Photo: Jaclyn McRae-Sadik

24-hour dining hall limits access to non-meal plan students

While the University of Ottawa isn’t asking students to wear pink on Wednesdays, it is restricting access to its new 24/7 dining hall for students who don’t have a meal plan.

“Everyone is welcome—anyone can eat at the Dining Hall: students, professors, staff, even guests,” according to the Food Services’ website. However, students without meal plans will no longer be welcomed so readily.  

Food Services’ customer service has confirmed additional restrictions that came into effect Jan. 9, which are not limited to higher traffic periods such as exams.

Myriam Hugron, marketing, communications and special projects officer for Food Services, said via email that people were turned away due to safety regulations.

“The Dining Hall has a 680-seat capacity, when we reach that number, fire safety regulations prevent us from exceeding that capacity and allowing more students in the dining hall until more space is created as students leave.”

Now, during mealtime changes customers could be asked to leave the dining hall and re-enter in order to pay for the next meal session if they wish to continue eating or sitting. Breakfast goes from 6-9:30 a.m., lunch from 9:30 a.m.-4p.m., and dinner from 4-9 p.m.

Hugron said that while as of yet no students have been asked to leave for this reason, that it could happen. “We are evaluating different possibilities but no policy has been adopted yet or set in place yet.”

Bags and backpacks are also no longer allowed in the cafeteria, there are cubby holes provided for students to leave them in.

The dining hall  was opened in September 2015 amid some controversy among student groups due to  the mandatory meal plans for most first-year students living in residence..

Restriction began during the previous exam session. However some students only became aware of these restrictions in the midst of exams upon attempting entry.

Anassi Manitou, a second-year French literature student who does not have a meal plan, was among the students on campus refused entry.

“I love this cafeteria, it’s a great change, I come here all the time. It was the beginning of the exams time and they wouldn’t let us come in because we didn’t have a meal plan,” he said.

“I had cash on hand and I had my student card in the other, and I’m like ‘I’m a student here, I have cash, I’m willing to pay and enter and you’re really going to turn me away?’ and they said ‘no, you need a card’. There was no explanation for it.”

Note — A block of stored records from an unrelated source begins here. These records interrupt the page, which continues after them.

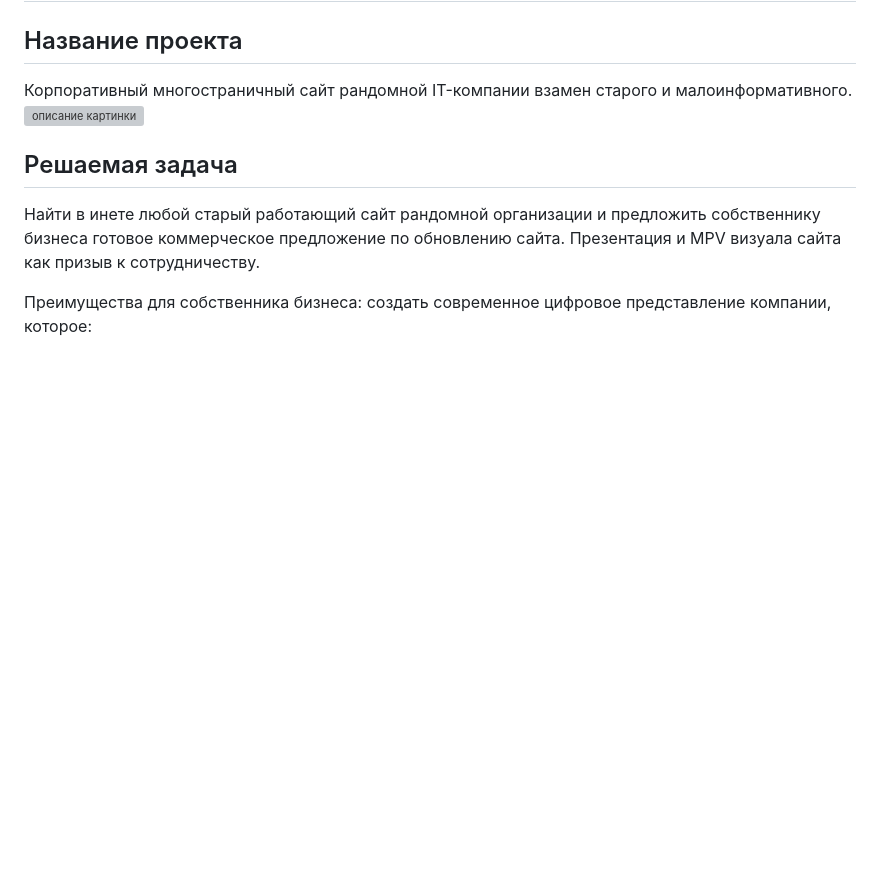
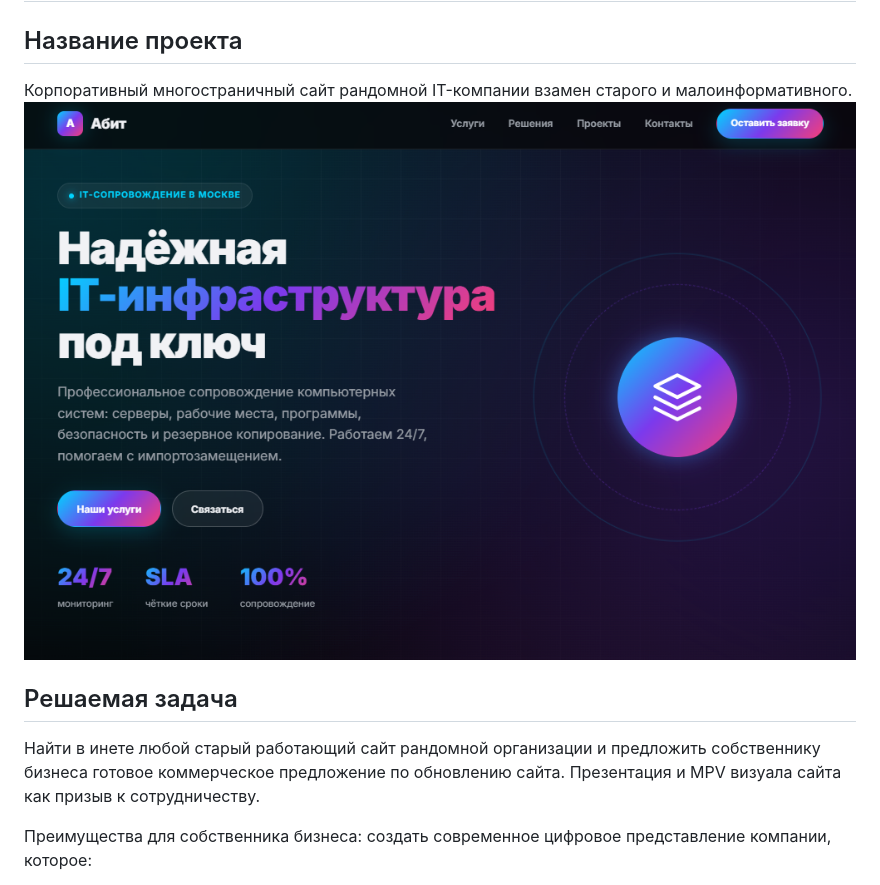
Before and after one commit to lihandinatalia/Abit.ru-site, a Markdown page: README.md, the part around the change. Drawn GitHub-style; blank space fills up the shorter version; grey boxes are pictures that could not be loaded.

```diff
--- a/README.md
+++ b/README.md
@@ -3,7 +3,7 @@
 ## Название проекта
 
 Корпоративный многостраничный сайт рандомной IT-компании взамен старого и малоинформативного.
-![описание картинки](images/имя_файла.png)
+![Скриншот главной страницы](images/1.png)
 
 ## Решаемая задача
 
```
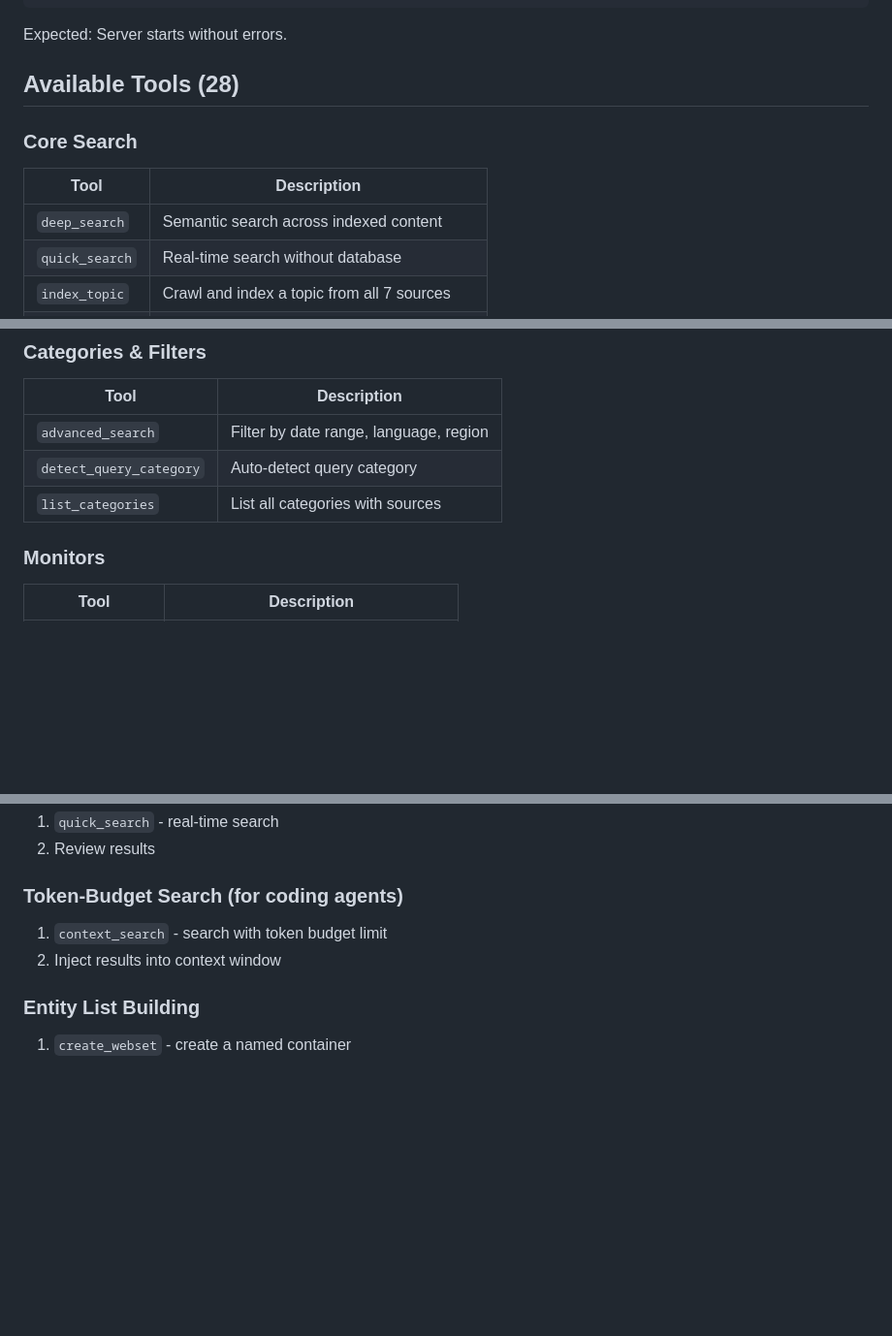
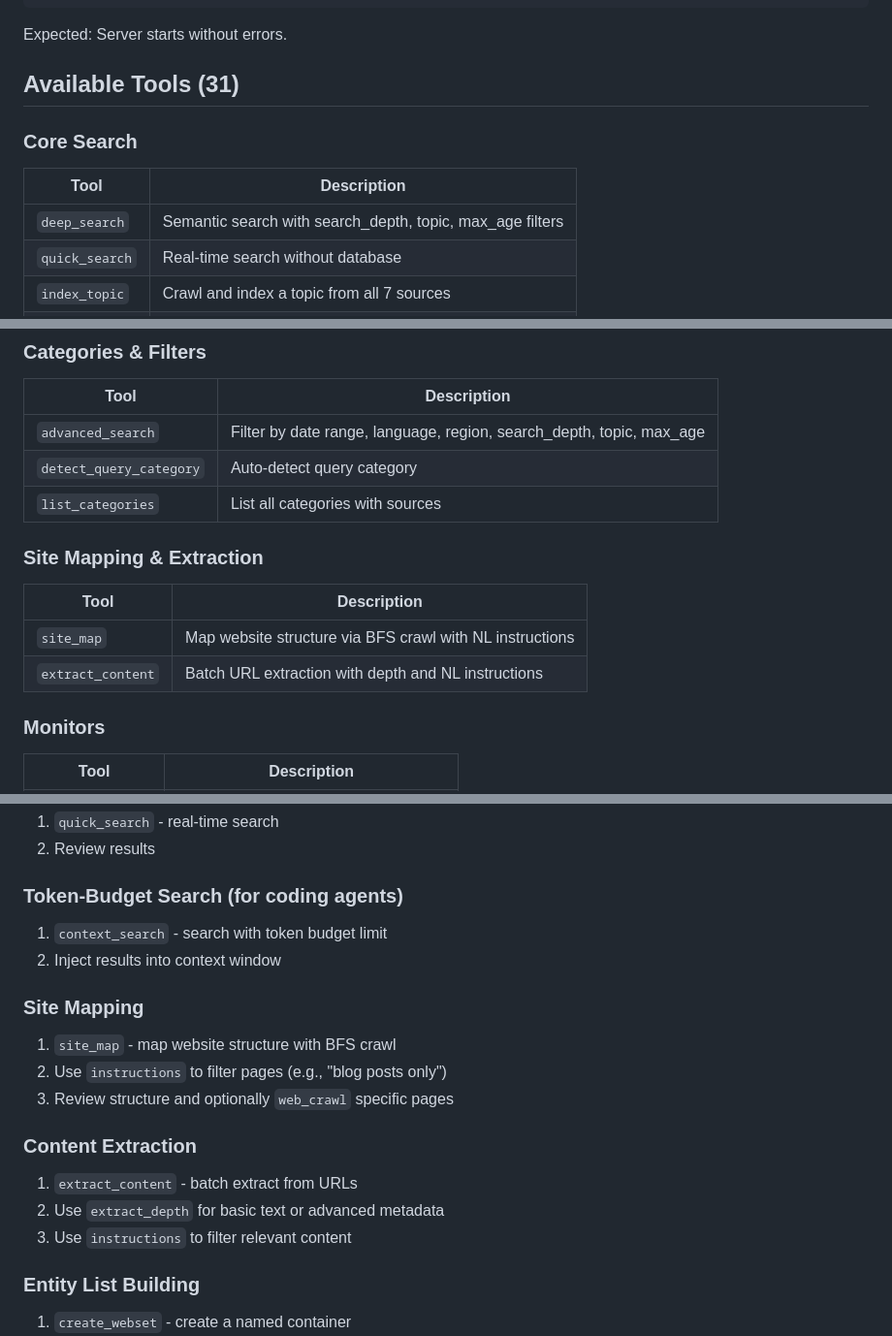
Before and after one commit to sukirman1901/DeepSearch, a Markdown page: AGENTS.md, 3 parts joined by grey strips. Shown at 97% size. Rendered like a GitHub page; blank space fills up the shorter version.

```diff
--- a/AGENTS.md
+++ b/AGENTS.md
@@ -42,12 +42,12 @@ python server.py
 
 Expected: Server starts without errors.
 
-## Available Tools (28)
+## Available Tools (31)
 
 ### Core Search
 | Tool | Description |
 |------|-------------|
-| `deep_search` | Semantic search across indexed content |
+| `deep_search` | Semantic search with search_depth, topic, max_age filters |
 | `quick_search` | Real-time search without database |
 | `index_topic` | Crawl and index a topic from all 7 sources |
 | `web_crawl` | Crawl a URL with optional subpage discovery |
@@ -74,9 +74,15 @@ Expected: Server starts without errors.
 ### Categories & Filters
 | Tool | Description |
 |------|-------------|
-| `advanced_search` | Filter by date range, language, region |
+| `advanced_search` | Filter by date range, language, region, search_depth, topic, max_age |
 | `detect_query_category` | Auto-detect query category |
 | `list_categories` | List all categories with sources |
+
+### Site Mapping & Extraction
+| Tool | Description |
+|------|-------------|
+| `site_map` | Map website structure via BFS crawl with NL instructions |
+| `extract_content` | Batch URL extraction with depth and NL instructions |
 
 ### Monitors
 | Tool | Description |
@@ -126,6 +132,16 @@ Expected: Server starts without errors.
 1. `context_search` - search with token budget limit
 2. Inject results into context window
 
+### Site Mapping
+1. `site_map` - map website structure with BFS crawl
+2. Use `instructions` to filter pages (e.g., "blog posts only")
+3. Review structure and optionally `web_crawl` specific pages
+
+### Content Extraction
+1. `extract_content` - batch extract from URLs
+2. Use `extract_depth` for basic text or advanced metadata
+3. Use `instructions` to filter relevant content
+
 ### Entity List Building
 1. `create_webset` - create a named container
 2. `add_to_webset` - search and collect entities
```
Also changed, not shown: other parts of AGENTS.md (+1 -1 lines), README.md (+14 -8 lines).
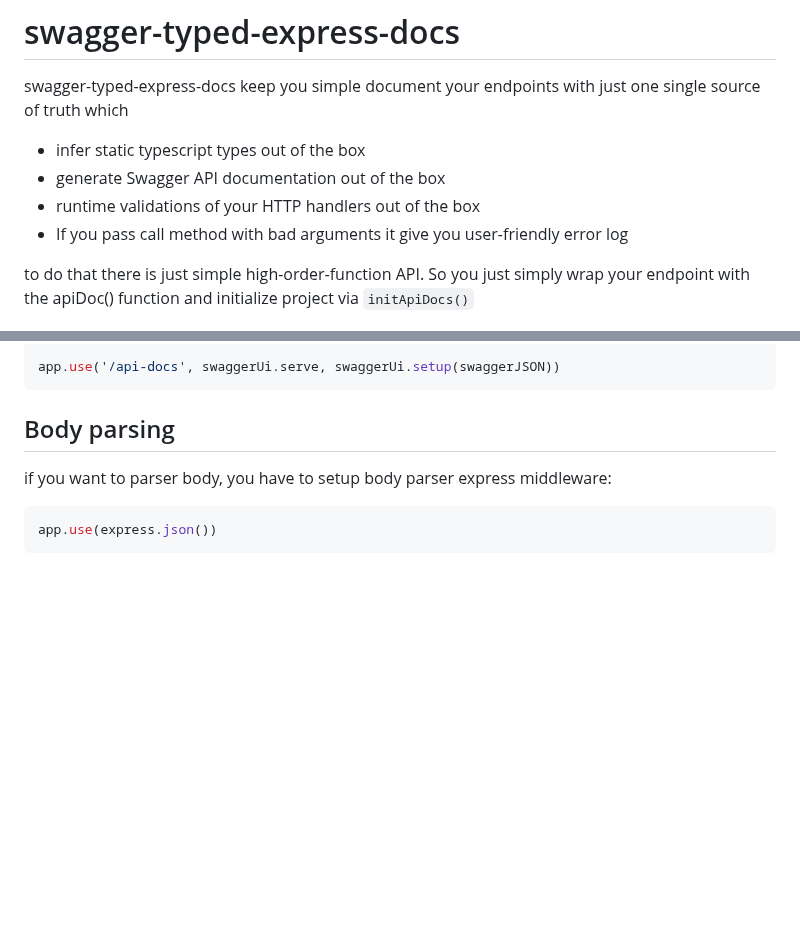
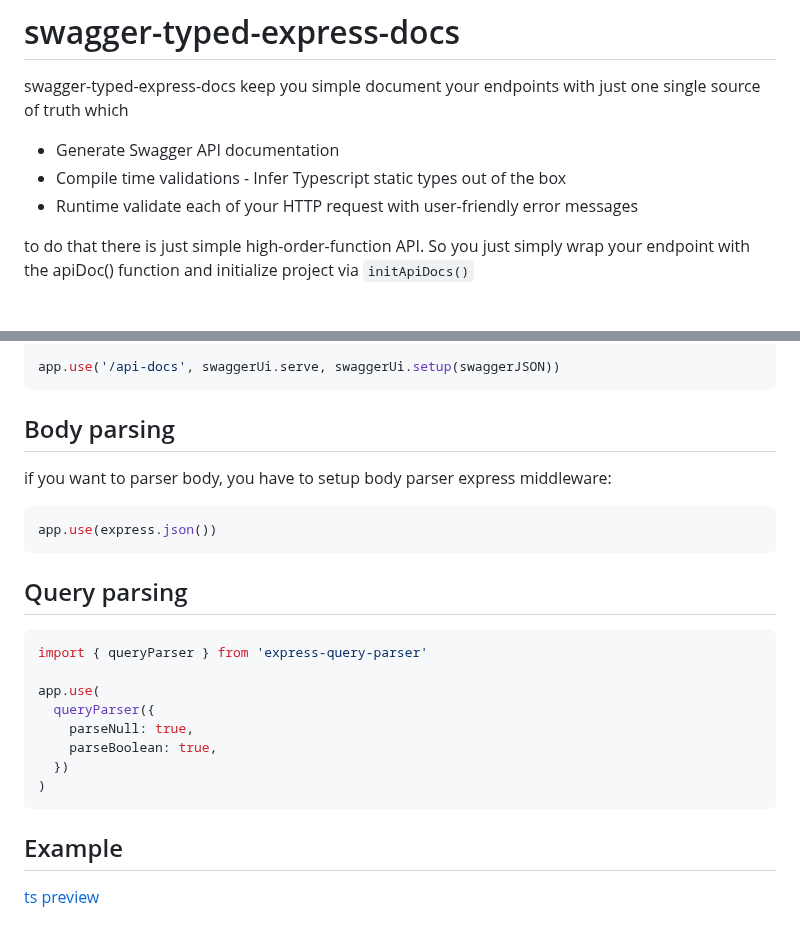
Before and after one commit to Svehla/openapi-typed-express, a Markdown page: readme.md, 2 parts joined by grey strips. Rendered like a GitHub page; blank space fills up the shorter version.

````diff
--- a/readme.md
+++ b/readme.md
@@ -2,10 +2,9 @@
 
 swagger-typed-express-docs keep you simple document your endpoints with just one single source of truth which
 
-- infer static typescript types out of the box
-- generate Swagger API documentation out of the box
-- runtime validations of your HTTP handlers out of the box
-- If you pass call method with bad arguments it give you user-friendly error log
+- Generate Swagger API documentation
+- Compile time validations - Infer Typescript static types out of the box
+- Runtime validate each of your HTTP request with user-friendly error messages
 
 to do that there is just simple high-order-function API.
 So you just simply wrap your endpoint with the apiDoc() function and initialize project via `initApiDocs()`
@@ -46,3 +45,20 @@ if you want to parser body, you have to setup body parser express middleware:
 ```typescript
 app.use(express.json())
 ```
+
+## Query parsing
+
+```typescript
+import { queryParser } from 'express-query-parser'
+
+app.use(
+  queryParser({
+    parseNull: true,
+    parseBoolean: true,
+  })
+)
+```
+
+## Example
+
+[ts preview](./docs/preview-1.png)
````
Also changed, not shown: docs/preview-1.png (added), 3 other files.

“It did affect me and I didn’t come back here for a while. I was pissed off that this was the case,” said Manitou.

“In situations where demand far exceeds number of seats, we prioritize meal plan holders (5-day and 7-day) because the Dining Hall is the only location where they can use their meal plan,” said Hugron. “This is not a permanent policy. We have to be flexible according to the demand.”

Third-year international studies and modern languages student Amen Momodu, who also doesn’t have a meal plan, said she stopped going to the dining hall for a while when she heard students were being told to leave.

“Me and my friend lived here until they started kicking people out,” she said.

Momodu acknowledges that first-year students may have more of a need to eat at the cafeteria, but all students contributed to its construction.

“I guess I get it because first-years don’t have the option of going to cook the way upper-years would, but at the same time our tuition paid for it, so it’s annoying. I just feel like there’s a better way to go about it instead of denying people access,” she said.

Hugron said there will be more room to eat once the university’s new Learning Centre is constructed in 2017. She said there would be another food court there, with approximately 400 seats.